*WHAT IS NEEDED*: Only the pictures are to be left out; set down the rest of the records exactly.

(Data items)
------------------------------------------------------------------------

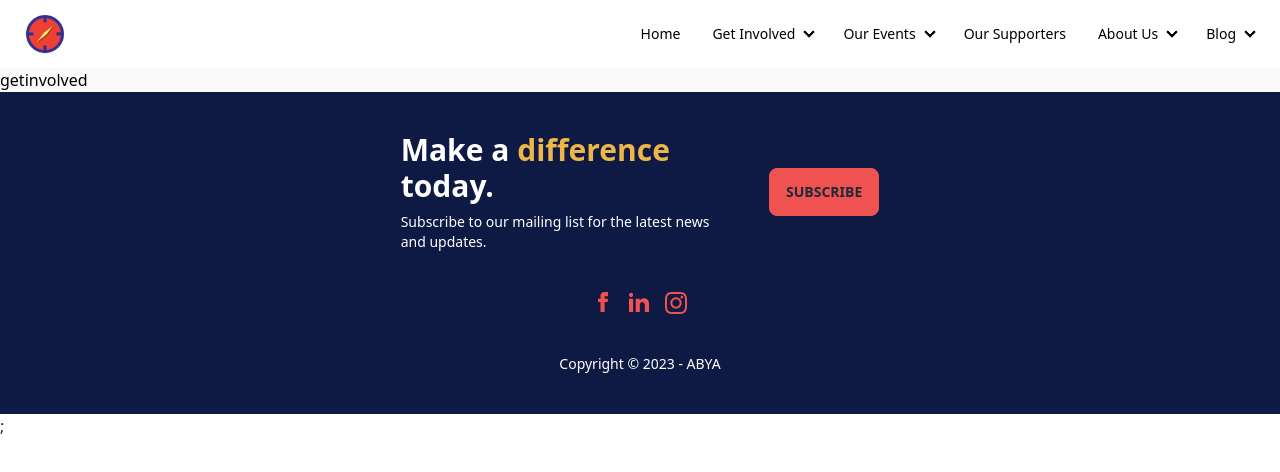
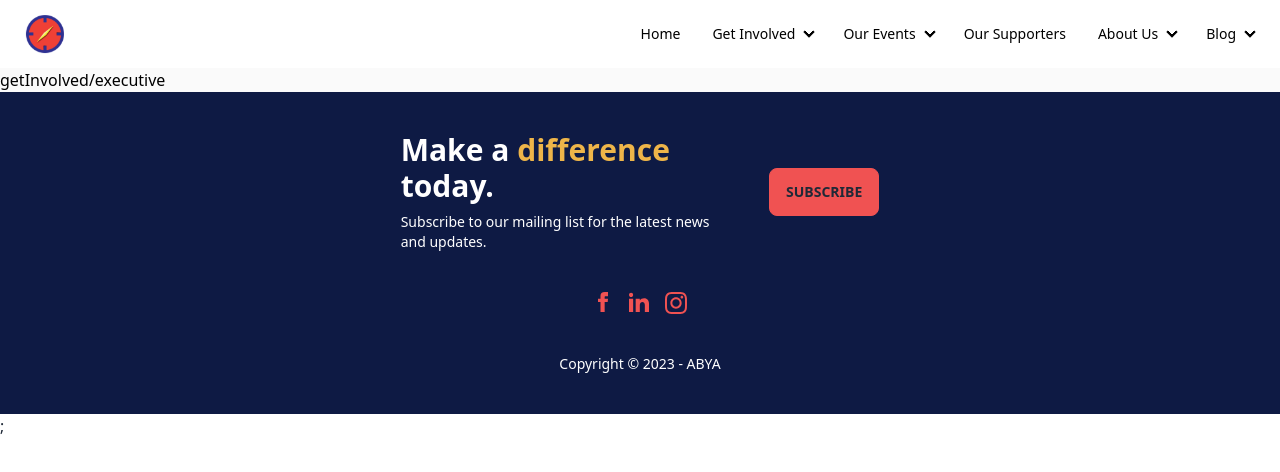
Before and after one commit to aseanbya/ABYAWebsite, a Next.js app: page /getInvolved/executive in a window 1280 px wide. Shown: the top 472 px of the page. Built offline with nearby package versions, Linux system fonts and the light colour scheme.

Commit message:
refactor: getInvolved tab

```diff
--- a/src/pages/getInvolved/executive/index.tsx
+++ b/src/pages/getInvolved/executive/index.tsx
@@ -1,10 +1,5 @@
 import PageLayout from "~/components/common/PageLayout";
 
-
 export default function Home() {
-    return (
-        <PageLayout>
-            getinvolved
-        </PageLayout>
-    );
+    return <PageLayout>getInvolved/executive</PageLayout>;
 }
--- a/src/pages/getInvolved/member/index.tsx
+++ b/src/pages/getInvolved/member/index.tsx
@@ -1,10 +1,5 @@
 import PageLayout from "~/components/common/PageLayout";
 
-
 export default function Home() {
-    return (
-        <PageLayout>
-            getinvolved
-        </PageLayout>
-    );
+    return <PageLayout>getinvolved/member</PageLayout>;
 }
--- a/src/pages/getInvolved/partner/index.tsx
+++ b/src/pages/getInvolved/partner/index.tsx
@@ -1,10 +1,5 @@
 import PageLayout from "~/components/common/PageLayout";
 
-
 export default function Home() {
-    return (
-        <PageLayout>
-            getinvolved
-        </PageLayout>
-    );
+    return <PageLayout>getinvolved/partner</PageLayout>;
 }
```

------------------------------------------------------------------------

*RESPONSE AREA*:
Before and after one commit to aseanbya/ABYAWebsite, a Next.js app: page /getInvolved/executive in a window 1280 px wide. Shown: the top 472 px of the page. Built offline with nearby package versions, Linux system fonts and the light colour scheme.

Commit message:
refactor: getInvolved tab

```diff
--- a/src/pages/getInvolved/executive/index.tsx
+++ b/src/pages/getInvolved/executive/index.tsx
@@ -1,10 +1,5 @@
 import PageLayout from "~/components/common/PageLayout";
 
-
 export default function Home() {
-    return (
-        <PageLayout>
-            getinvolved
-        </PageLayout>
-    );
+    return <PageLayout>getInvolved/executive</PageLayout>;
 }
--- a/src/pages/getInvolved/member/index.tsx
+++ b/src/pages/getInvolved/member/index.tsx
@@ -1,10 +1,5 @@
 import PageLayout from "~/components/common/PageLayout";
 
-
 export default function Home() {
-    return (
-        <PageLayout>
-            getinvolved
-        </PageLayout>
-    );
+    return <PageLayout>getinvolved/member</PageLayout>;
 }
--- a/src/pages/getInvolved/partner/index.tsx
+++ b/src/pages/getInvolved/partner/index.tsx
@@ -1,10 +1,5 @@
 import PageLayout from "~/components/common/PageLayout";
 
-
 export default function Home() {
-    return (
-        <PageLayout>
-            getinvolved
-        </PageLayout>
-    );
+    return <PageLayout>getinvolved/partner</PageLayout>;
 }
```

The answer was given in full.